Griffo Responds to Former Mayor Ed Koch
STATEMENT BY SENATOR GRIFFO IN RESPONSE TO FORMER MAYOR ED KOCH
“Amid the highly charged emotional rhetoric that surrounds the subject of redistricting, I believe it is important to consider that the goal of this process is to produce fairness to the people of all parts of our state. Regrettably, redistricting is often pictured as part of a political strategy that pits one group against another, or part of the state against other parts. My test of a fair redistricting process is one that provides the maximum degree of fairness to every part of this state.
The Senate has acted to turn this concept into reality. After years of just talking about it, we were the first to pass legislation that would make changes to allow the formation of a truly independent redistricting group. This legislation is fair, non-partisan, constitutional and it passed the Senate in March with bipartisan support. The State Assembly has never acted on any redistricting reform bill and when they were leading the Senate for the last two years, the Senate Democrats never passed any legislation on redistricting reform. In fact, the public statement coming from then - Senate Majority Leader Malcolm Smith, who vowed that they would redistrict Republicans into “oblivion,” revealed that the political bias to redistricting still exists.
Calling a redistricting commission independent when Downstate Democratic political figures will represent a majority of those with appointment powers to the commission is simply mis-labeling a partisan commission in an attempt to push the agenda of one part of the state over that of the state as a whole. When there is full, fair and equal balance among the members of a commission, it will be a process I can support, and my record shows that I have done so.
I commend the work of former New York City Mayor Ed Koch to secure full and open Legislative action on redistricting, because government should do its work in the full light of day. Unfortunately, one of the bills that he wants me to back is one-sided. The Senate sponsor of that bill, Senator Gianaris is the Democratic Senate Campaign Committee chair.

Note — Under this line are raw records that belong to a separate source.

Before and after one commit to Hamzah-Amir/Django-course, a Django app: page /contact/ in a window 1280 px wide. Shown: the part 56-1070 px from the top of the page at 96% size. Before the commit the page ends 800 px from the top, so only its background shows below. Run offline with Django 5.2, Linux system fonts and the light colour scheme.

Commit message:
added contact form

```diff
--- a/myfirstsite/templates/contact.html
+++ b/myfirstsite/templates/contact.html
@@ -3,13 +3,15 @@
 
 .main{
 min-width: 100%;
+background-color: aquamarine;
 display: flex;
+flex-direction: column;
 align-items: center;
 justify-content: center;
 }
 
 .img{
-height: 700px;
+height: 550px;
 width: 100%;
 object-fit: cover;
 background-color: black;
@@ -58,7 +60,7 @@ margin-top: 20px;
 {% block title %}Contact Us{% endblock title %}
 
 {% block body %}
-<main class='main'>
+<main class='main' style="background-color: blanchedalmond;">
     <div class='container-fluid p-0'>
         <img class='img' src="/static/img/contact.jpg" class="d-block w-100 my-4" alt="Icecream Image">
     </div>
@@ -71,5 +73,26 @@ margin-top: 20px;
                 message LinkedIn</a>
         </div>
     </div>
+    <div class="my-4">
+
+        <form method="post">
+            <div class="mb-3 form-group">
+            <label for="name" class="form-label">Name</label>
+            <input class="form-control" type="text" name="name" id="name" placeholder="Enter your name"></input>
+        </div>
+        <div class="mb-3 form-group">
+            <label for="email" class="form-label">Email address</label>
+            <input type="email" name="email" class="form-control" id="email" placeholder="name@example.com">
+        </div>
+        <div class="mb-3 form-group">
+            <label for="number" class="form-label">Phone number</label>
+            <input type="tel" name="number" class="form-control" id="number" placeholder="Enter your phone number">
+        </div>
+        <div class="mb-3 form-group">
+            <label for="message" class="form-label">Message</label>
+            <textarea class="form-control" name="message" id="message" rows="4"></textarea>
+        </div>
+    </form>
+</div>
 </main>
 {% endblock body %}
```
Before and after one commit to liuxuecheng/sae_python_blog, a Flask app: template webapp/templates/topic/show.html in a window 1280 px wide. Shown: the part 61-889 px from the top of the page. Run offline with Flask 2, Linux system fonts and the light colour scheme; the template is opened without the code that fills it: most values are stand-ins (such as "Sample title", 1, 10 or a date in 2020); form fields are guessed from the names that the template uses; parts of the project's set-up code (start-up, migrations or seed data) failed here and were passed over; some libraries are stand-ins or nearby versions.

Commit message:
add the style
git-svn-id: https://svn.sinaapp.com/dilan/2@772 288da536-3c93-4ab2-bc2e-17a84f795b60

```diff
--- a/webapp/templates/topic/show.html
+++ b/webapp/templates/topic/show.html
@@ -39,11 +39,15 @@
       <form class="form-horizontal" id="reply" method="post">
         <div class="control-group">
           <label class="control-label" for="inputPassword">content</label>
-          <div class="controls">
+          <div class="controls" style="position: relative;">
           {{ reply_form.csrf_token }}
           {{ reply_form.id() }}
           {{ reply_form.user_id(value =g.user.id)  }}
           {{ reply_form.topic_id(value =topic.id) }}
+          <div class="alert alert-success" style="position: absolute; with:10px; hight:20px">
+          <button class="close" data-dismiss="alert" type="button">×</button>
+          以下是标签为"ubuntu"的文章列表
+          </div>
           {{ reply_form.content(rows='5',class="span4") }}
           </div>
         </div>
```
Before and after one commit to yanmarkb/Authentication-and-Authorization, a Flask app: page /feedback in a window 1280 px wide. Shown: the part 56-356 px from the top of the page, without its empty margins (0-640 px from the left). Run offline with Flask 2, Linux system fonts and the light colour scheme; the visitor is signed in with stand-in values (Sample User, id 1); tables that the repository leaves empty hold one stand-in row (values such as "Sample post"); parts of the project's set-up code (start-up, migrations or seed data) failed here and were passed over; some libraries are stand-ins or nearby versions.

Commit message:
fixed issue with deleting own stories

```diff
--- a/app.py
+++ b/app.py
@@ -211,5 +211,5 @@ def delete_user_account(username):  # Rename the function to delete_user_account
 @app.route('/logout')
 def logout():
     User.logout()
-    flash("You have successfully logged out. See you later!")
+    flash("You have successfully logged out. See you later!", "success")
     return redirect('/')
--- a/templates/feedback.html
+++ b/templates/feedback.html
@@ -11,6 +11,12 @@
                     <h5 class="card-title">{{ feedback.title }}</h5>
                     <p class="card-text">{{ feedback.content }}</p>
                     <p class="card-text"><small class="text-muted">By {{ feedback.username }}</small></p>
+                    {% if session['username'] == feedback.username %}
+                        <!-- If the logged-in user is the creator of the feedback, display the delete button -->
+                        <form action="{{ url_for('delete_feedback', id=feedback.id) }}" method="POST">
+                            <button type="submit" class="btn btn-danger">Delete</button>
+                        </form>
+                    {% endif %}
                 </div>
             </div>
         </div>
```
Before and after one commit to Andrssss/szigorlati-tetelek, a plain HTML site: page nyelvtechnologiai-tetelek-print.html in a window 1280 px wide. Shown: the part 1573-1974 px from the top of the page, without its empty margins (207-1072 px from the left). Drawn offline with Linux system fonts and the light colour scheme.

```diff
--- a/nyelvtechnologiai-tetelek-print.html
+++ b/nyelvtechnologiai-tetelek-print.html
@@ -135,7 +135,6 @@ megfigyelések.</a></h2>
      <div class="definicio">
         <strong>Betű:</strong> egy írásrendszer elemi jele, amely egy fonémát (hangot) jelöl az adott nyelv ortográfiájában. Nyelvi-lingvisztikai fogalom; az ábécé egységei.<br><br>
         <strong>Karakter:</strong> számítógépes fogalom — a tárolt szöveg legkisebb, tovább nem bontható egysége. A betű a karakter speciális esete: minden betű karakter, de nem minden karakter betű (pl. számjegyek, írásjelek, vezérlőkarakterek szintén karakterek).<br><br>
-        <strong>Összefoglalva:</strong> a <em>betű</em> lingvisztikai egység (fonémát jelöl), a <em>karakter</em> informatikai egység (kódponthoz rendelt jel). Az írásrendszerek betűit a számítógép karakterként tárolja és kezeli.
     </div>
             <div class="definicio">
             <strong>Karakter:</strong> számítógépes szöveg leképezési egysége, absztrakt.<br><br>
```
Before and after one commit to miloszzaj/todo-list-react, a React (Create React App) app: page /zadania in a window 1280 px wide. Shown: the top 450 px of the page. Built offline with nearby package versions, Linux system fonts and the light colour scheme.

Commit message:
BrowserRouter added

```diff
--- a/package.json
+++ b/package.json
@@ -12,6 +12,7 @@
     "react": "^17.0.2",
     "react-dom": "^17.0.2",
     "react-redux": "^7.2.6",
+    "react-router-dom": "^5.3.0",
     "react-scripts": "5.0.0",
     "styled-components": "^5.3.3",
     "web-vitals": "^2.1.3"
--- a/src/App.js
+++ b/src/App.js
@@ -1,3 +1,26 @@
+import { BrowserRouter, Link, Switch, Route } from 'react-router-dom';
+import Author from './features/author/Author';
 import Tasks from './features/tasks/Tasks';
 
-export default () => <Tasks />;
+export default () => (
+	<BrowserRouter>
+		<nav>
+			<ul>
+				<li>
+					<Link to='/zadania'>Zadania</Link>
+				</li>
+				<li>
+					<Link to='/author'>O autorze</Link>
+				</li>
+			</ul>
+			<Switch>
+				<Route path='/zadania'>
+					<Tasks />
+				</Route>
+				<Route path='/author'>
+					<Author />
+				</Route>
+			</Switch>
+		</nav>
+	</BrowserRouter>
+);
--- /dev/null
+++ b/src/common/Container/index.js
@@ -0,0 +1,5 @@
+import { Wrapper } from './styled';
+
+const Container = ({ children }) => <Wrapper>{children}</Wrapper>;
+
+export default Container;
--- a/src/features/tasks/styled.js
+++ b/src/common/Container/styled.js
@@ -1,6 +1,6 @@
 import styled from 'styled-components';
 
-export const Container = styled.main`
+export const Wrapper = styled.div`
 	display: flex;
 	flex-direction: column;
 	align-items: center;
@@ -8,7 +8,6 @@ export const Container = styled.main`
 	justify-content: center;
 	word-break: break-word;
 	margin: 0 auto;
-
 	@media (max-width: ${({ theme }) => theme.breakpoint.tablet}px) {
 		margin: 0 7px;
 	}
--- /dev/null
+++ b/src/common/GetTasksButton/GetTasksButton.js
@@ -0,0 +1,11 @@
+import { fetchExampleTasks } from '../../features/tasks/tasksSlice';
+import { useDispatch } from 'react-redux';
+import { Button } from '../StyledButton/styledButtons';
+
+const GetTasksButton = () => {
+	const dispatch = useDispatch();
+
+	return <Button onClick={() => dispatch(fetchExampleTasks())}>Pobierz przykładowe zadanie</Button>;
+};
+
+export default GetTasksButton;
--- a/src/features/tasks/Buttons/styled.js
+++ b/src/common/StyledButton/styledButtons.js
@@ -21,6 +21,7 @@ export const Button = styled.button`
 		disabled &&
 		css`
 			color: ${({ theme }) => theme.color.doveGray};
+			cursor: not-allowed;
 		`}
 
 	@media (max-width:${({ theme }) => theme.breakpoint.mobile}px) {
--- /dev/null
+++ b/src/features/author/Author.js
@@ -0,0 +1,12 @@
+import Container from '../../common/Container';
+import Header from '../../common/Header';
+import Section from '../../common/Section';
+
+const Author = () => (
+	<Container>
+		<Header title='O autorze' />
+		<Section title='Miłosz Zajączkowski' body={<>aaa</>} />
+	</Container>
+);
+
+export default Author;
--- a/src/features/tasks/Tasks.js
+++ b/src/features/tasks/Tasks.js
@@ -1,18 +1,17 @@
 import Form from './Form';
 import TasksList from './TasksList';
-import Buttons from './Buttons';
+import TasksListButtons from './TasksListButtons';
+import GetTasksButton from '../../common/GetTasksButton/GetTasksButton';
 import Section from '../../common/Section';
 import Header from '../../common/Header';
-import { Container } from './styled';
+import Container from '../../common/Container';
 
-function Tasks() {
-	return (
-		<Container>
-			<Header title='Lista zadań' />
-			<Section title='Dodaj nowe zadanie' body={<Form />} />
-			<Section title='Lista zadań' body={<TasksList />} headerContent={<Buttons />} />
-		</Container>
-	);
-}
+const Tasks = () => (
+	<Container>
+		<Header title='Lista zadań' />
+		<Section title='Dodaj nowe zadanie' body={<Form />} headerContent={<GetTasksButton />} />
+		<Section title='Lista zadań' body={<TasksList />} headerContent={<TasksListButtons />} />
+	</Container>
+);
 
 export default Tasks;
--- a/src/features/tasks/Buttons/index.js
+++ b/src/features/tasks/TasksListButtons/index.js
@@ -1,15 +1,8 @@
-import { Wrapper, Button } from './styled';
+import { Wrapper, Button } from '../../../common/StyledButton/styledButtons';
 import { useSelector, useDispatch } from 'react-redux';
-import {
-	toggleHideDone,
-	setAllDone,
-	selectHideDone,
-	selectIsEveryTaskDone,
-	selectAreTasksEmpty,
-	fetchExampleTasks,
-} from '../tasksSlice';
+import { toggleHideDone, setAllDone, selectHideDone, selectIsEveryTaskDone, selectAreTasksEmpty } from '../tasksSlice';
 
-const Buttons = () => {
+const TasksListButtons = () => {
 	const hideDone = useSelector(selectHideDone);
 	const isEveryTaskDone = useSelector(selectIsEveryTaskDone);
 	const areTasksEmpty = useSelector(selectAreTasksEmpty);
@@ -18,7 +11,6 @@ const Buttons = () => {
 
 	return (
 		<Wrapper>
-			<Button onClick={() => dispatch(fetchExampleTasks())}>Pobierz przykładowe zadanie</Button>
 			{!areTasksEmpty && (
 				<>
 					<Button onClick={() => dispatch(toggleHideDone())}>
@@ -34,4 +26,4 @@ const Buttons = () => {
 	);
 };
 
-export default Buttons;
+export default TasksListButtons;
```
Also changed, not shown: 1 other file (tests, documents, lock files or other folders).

While former Mayor Koch and I both agree that to achieve a fair balance, congressional and legislative districts must have nearly equal populations; be compact where possible; be contiguous with respect to county, city, municipal and community boundaries where practical; and comply with the federal Voting Rights Act. I’m still convinced that in New York, the permanent solution lies in amending our constitution and not in the measure that the former Mayor is backing.”